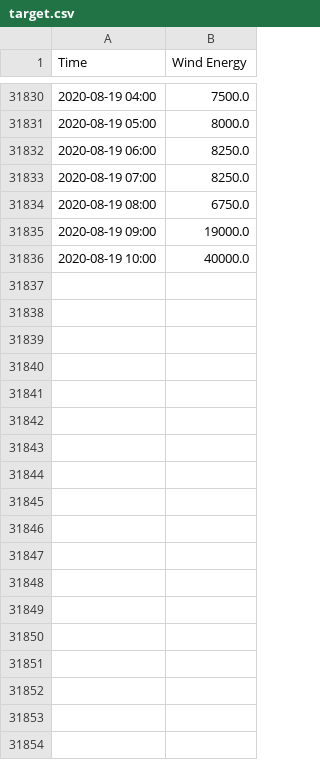
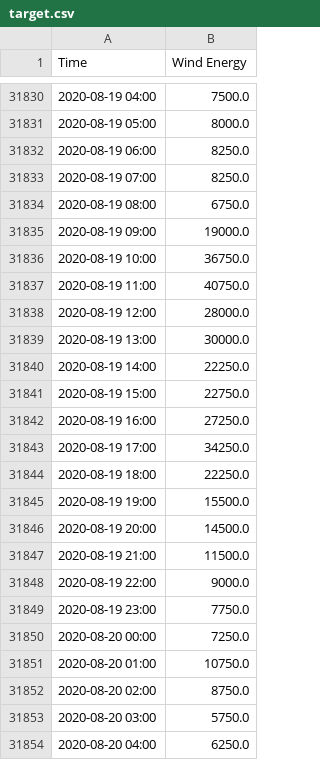
Before and after one commit to edwinlzs/AI4impact-wind-energy-comp, a CSV file: target.csv, drawn as a sheet; only a part is shown, gaps mark what is left out; the diff covers the shown part only.

```diff
--- a/target.csv
+++ b/target.csv
@@ -31835,2 +31835,20 @@ Time,Wind Energy
 2020-08-19 09:00,19000.0
-2020-08-19 10:00,40000.0
+2020-08-19 10:00,36750.0
+2020-08-19 11:00,40750.0
+2020-08-19 12:00,28000.0
+2020-08-19 13:00,30000.0
+2020-08-19 14:00,22250.0
+2020-08-19 15:00,22750.0
+2020-08-19 16:00,27250.0
+2020-08-19 17:00,34250.0
+2020-08-19 18:00,22250.0
+2020-08-19 19:00,15500.0
+2020-08-19 20:00,14500.0
+2020-08-19 21:00,11500.0
+2020-08-19 22:00,9000.0
+2020-08-19 23:00,7750.0
+2020-08-20 00:00,7250.0
+2020-08-20 01:00,10750.0
+2020-08-20 02:00,8750.0
+2020-08-20 03:00,5750.0
+2020-08-20 04:00,6250.0
```
Also changed, not shown: 52 added rows elsewhere in this file, 16 other files.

--------

### [TASK INSTRUCTIONS]
Repeat everything in the records above exactly; pictures are not part of the copy.

### [RESPONSE]
Before and after one commit to edwinlzs/AI4impact-wind-energy-comp, a CSV file: target.csv, drawn as a sheet; only a part is shown, gaps mark what is left out; the diff covers the shown part only.

```diff
--- a/target.csv
+++ b/target.csv
@@ -31835,2 +31835,20 @@ Time,Wind Energy
 2020-08-19 09:00,19000.0
-2020-08-19 10:00,40000.0
+2020-08-19 10:00,36750.0
+2020-08-19 11:00,40750.0
+2020-08-19 12:00,28000.0
+2020-08-19 13:00,30000.0
+2020-08-19 14:00,22250.0
+2020-08-19 15:00,22750.0
+2020-08-19 16:00,27250.0
+2020-08-19 17:00,34250.0
+2020-08-19 18:00,22250.0
+2020-08-19 19:00,15500.0
+2020-08-19 20:00,14500.0
+2020-08-19 21:00,11500.0
+2020-08-19 22:00,9000.0
+2020-08-19 23:00,7750.0
+2020-08-20 00:00,7250.0
+2020-08-20 01:00,10750.0
+2020-08-20 02:00,8750.0
+2020-08-20 03:00,5750.0
+2020-08-20 04:00,6250.0
```
Also changed, not shown: 52 added rows elsewhere in this file, 16 other files.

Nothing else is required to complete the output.